*REQUIRED ACTION*. Set the data down again so that every line matches exactly.

*RECORDS FOR THE TASK*.
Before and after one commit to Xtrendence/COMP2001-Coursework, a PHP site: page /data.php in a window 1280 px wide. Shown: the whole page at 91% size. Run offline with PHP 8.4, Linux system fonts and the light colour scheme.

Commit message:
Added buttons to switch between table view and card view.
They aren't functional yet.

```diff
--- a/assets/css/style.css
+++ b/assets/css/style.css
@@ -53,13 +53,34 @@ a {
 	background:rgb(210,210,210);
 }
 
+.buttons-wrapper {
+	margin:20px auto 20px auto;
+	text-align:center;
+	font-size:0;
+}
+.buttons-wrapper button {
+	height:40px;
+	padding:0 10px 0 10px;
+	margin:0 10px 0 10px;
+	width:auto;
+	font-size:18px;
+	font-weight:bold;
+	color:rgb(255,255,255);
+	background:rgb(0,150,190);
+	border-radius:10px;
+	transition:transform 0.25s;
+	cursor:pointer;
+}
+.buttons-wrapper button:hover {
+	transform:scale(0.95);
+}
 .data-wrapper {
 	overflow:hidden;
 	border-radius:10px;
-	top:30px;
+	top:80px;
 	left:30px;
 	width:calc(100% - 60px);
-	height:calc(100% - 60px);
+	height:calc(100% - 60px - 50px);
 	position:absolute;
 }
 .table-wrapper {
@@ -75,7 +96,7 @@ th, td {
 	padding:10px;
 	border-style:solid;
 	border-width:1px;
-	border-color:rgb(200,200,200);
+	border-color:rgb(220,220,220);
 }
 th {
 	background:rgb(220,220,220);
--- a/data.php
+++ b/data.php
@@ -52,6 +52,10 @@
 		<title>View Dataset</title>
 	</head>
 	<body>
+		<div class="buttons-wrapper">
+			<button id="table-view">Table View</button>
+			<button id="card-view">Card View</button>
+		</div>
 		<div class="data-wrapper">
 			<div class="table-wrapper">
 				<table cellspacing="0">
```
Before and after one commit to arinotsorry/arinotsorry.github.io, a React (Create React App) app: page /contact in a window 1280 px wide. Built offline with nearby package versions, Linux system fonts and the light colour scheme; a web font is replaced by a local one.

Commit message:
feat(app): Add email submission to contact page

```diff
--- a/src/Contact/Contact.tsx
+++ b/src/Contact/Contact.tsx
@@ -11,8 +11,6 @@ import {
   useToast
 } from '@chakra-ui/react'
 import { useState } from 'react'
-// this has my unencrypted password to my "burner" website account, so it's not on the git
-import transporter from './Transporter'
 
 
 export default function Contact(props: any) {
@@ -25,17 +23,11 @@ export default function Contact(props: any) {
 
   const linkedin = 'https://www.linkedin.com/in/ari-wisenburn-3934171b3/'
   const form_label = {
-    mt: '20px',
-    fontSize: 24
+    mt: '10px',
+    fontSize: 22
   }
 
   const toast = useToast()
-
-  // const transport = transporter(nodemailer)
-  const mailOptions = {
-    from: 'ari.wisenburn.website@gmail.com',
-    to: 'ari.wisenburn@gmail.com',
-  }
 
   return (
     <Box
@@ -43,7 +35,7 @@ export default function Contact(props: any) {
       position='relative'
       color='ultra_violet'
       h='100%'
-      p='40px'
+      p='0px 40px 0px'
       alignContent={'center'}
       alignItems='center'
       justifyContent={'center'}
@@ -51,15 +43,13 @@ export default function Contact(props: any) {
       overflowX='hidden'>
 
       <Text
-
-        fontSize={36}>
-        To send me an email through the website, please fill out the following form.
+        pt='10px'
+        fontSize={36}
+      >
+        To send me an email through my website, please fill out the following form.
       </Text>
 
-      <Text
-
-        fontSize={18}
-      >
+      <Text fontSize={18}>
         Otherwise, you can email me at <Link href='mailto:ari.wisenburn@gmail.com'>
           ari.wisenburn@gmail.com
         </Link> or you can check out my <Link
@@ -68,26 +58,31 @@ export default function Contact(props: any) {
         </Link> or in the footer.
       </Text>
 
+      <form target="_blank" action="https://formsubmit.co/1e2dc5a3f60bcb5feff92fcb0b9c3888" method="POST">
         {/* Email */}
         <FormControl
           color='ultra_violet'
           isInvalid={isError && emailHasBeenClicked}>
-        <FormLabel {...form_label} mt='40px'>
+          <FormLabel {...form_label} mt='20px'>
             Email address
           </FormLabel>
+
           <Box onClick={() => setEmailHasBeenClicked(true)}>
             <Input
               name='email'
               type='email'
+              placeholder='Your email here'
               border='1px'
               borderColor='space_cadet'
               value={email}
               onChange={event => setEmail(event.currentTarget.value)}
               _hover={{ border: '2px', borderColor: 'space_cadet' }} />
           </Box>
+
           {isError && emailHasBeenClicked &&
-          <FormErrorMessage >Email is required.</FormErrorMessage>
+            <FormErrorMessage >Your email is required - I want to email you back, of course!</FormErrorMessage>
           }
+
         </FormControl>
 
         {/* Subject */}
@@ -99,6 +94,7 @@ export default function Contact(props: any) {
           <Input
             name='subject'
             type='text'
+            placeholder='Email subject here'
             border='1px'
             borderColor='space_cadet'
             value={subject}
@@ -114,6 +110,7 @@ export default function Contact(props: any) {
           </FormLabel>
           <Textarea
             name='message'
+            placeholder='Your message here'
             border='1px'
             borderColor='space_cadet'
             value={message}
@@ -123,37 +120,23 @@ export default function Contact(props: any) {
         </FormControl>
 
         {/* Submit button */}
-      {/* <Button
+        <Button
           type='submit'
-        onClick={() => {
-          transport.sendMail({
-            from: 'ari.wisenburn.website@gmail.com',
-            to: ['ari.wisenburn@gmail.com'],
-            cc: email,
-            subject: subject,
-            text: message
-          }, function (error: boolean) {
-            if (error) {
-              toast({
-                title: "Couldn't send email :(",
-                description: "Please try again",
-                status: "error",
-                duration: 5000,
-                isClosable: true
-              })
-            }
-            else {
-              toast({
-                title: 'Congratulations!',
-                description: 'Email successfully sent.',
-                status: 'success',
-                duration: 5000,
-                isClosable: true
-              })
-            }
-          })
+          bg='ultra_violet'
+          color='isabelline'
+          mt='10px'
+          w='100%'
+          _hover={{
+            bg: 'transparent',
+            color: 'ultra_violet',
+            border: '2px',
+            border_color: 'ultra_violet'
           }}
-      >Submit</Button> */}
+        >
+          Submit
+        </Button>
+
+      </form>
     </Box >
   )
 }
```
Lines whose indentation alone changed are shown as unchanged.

*SOLVED PROBLEM*.
Before and after one commit to Xtrendence/COMP2001-Coursework, a PHP site: page /data.php in a window 1280 px wide. Shown: the whole page at 91% size. Run offline with PHP 8.4, Linux system fonts and the light colour scheme.

Commit message:
Added buttons to switch between table view and card view.
They aren't functional yet.

```diff
--- a/assets/css/style.css
+++ b/assets/css/style.css
@@ -53,13 +53,34 @@ a {
 	background:rgb(210,210,210);
 }
 
+.buttons-wrapper {
+	margin:20px auto 20px auto;
+	text-align:center;
+	font-size:0;
+}
+.buttons-wrapper button {
+	height:40px;
+	padding:0 10px 0 10px;
+	margin:0 10px 0 10px;
+	width:auto;
+	font-size:18px;
+	font-weight:bold;
+	color:rgb(255,255,255);
+	background:rgb(0,150,190);
+	border-radius:10px;
+	transition:transform 0.25s;
+	cursor:pointer;
+}
+.buttons-wrapper button:hover {
+	transform:scale(0.95);
+}
 .data-wrapper {
 	overflow:hidden;
 	border-radius:10px;
-	top:30px;
+	top:80px;
 	left:30px;
 	width:calc(100% - 60px);
-	height:calc(100% - 60px);
+	height:calc(100% - 60px - 50px);
 	position:absolute;
 }
 .table-wrapper {
@@ -75,7 +96,7 @@ th, td {
 	padding:10px;
 	border-style:solid;
 	border-width:1px;
-	border-color:rgb(200,200,200);
+	border-color:rgb(220,220,220);
 }
 th {
 	background:rgb(220,220,220);
--- a/data.php
+++ b/data.php
@@ -52,6 +52,10 @@
 		<title>View Dataset</title>
 	</head>
 	<body>
+		<div class="buttons-wrapper">
+			<button id="table-view">Table View</button>
+			<button id="card-view">Card View</button>
+		</div>
 		<div class="data-wrapper">
 			<div class="table-wrapper">
 				<table cellspacing="0">
```
Before and after one commit to arinotsorry/arinotsorry.github.io, a React (Create React App) app: page /contact in a window 1280 px wide. Built offline with nearby package versions, Linux system fonts and the light colour scheme; a web font is replaced by a local one.

Commit message:
feat(app): Add email submission to contact page

```diff
--- a/src/Contact/Contact.tsx
+++ b/src/Contact/Contact.tsx
@@ -11,8 +11,6 @@ import {
   useToast
 } from '@chakra-ui/react'
 import { useState } from 'react'
-// this has my unencrypted password to my "burner" website account, so it's not on the git
-import transporter from './Transporter'
 
 
 export default function Contact(props: any) {
@@ -25,17 +23,11 @@ export default function Contact(props: any) {
 
   const linkedin = 'https://www.linkedin.com/in/ari-wisenburn-3934171b3/'
   const form_label = {
-    mt: '20px',
-    fontSize: 24
+    mt: '10px',
+    fontSize: 22
   }
 
   const toast = useToast()
-
-  // const transport = transporter(nodemailer)
-  const mailOptions = {
-    from: 'ari.wisenburn.website@gmail.com',
-    to: 'ari.wisenburn@gmail.com',
-  }
 
   return (
     <Box
@@ -43,7 +35,7 @@ export default function Contact(props: any) {
       position='relative'
       color='ultra_violet'
       h='100%'
-      p='40px'
+      p='0px 40px 0px'
       alignContent={'center'}
       alignItems='center'
       justifyContent={'center'}
@@ -51,15 +43,13 @@ export default function Contact(props: any) {
       overflowX='hidden'>
 
       <Text
-
-        fontSize={36}>
-        To send me an email through the website, please fill out the following form.
+        pt='10px'
+        fontSize={36}
+      >
+        To send me an email through my website, please fill out the following form.
       </Text>
 
-      <Text
-
-        fontSize={18}
-      >
+      <Text fontSize={18}>
         Otherwise, you can email me at <Link href='mailto:ari.wisenburn@gmail.com'>
           ari.wisenburn@gmail.com
         </Link> or you can check out my <Link
@@ -68,26 +58,31 @@ export default function Contact(props: any) {
         </Link> or in the footer.
       </Text>
 
+      <form target="_blank" action="https://formsubmit.co/1e2dc5a3f60bcb5feff92fcb0b9c3888" method="POST">
         {/* Email */}
         <FormControl
           color='ultra_violet'
           isInvalid={isError && emailHasBeenClicked}>
-        <FormLabel {...form_label} mt='40px'>
+          <FormLabel {...form_label} mt='20px'>
             Email address
           </FormLabel>
+
           <Box onClick={() => setEmailHasBeenClicked(true)}>
             <Input
               name='email'
               type='email'
+              placeholder='Your email here'
               border='1px'
               borderColor='space_cadet'
               value={email}
               onChange={event => setEmail(event.currentTarget.value)}
               _hover={{ border: '2px', borderColor: 'space_cadet' }} />
           </Box>
+
           {isError && emailHasBeenClicked &&
-          <FormErrorMessage >Email is required.</FormErrorMessage>
+            <FormErrorMessage >Your email is required - I want to email you back, of course!</FormErrorMessage>
           }
+
         </FormControl>
 
         {/* Subject */}
@@ -99,6 +94,7 @@ export default function Contact(props: any) {
           <Input
             name='subject'
             type='text'
+            placeholder='Email subject here'
             border='1px'
             borderColor='space_cadet'
             value={subject}
@@ -114,6 +110,7 @@ export default function Contact(props: any) {
           </FormLabel>
           <Textarea
             name='message'
+            placeholder='Your message here'
             border='1px'
             borderColor='space_cadet'
             value={message}
@@ -123,37 +120,23 @@ export default function Contact(props: any) {
         </FormControl>
 
         {/* Submit button */}
-      {/* <Button
+        <Button
           type='submit'
-        onClick={() => {
-          transport.sendMail({
-            from: 'ari.wisenburn.website@gmail.com',
-            to: ['ari.wisenburn@gmail.com'],
-            cc: email,
-            subject: subject,
-            text: message
-          }, function (error: boolean) {
-            if (error) {
-              toast({
-                title: "Couldn't send email :(",
-                description: "Please try again",
-                status: "error",
-                duration: 5000,
-                isClosable: true
-              })
-            }
-            else {
-              toast({
-                title: 'Congratulations!',
-                description: 'Email successfully sent.',
-                status: 'success',
-                duration: 5000,
-                isClosable: true
-              })
-            }
-          })
+          bg='ultra_violet'
+          color='isabelline'
+          mt='10px'
+          w='100%'
+          _hover={{
+            bg: 'transparent',
+            color: 'ultra_violet',
+            border: '2px',
+            border_color: 'ultra_violet'
           }}
-      >Submit</Button> */}
+        >
+          Submit
+        </Button>
+
+      </form>
     </Box >
   )
 }
```
Lines whose indentation alone changed are shown as unchanged.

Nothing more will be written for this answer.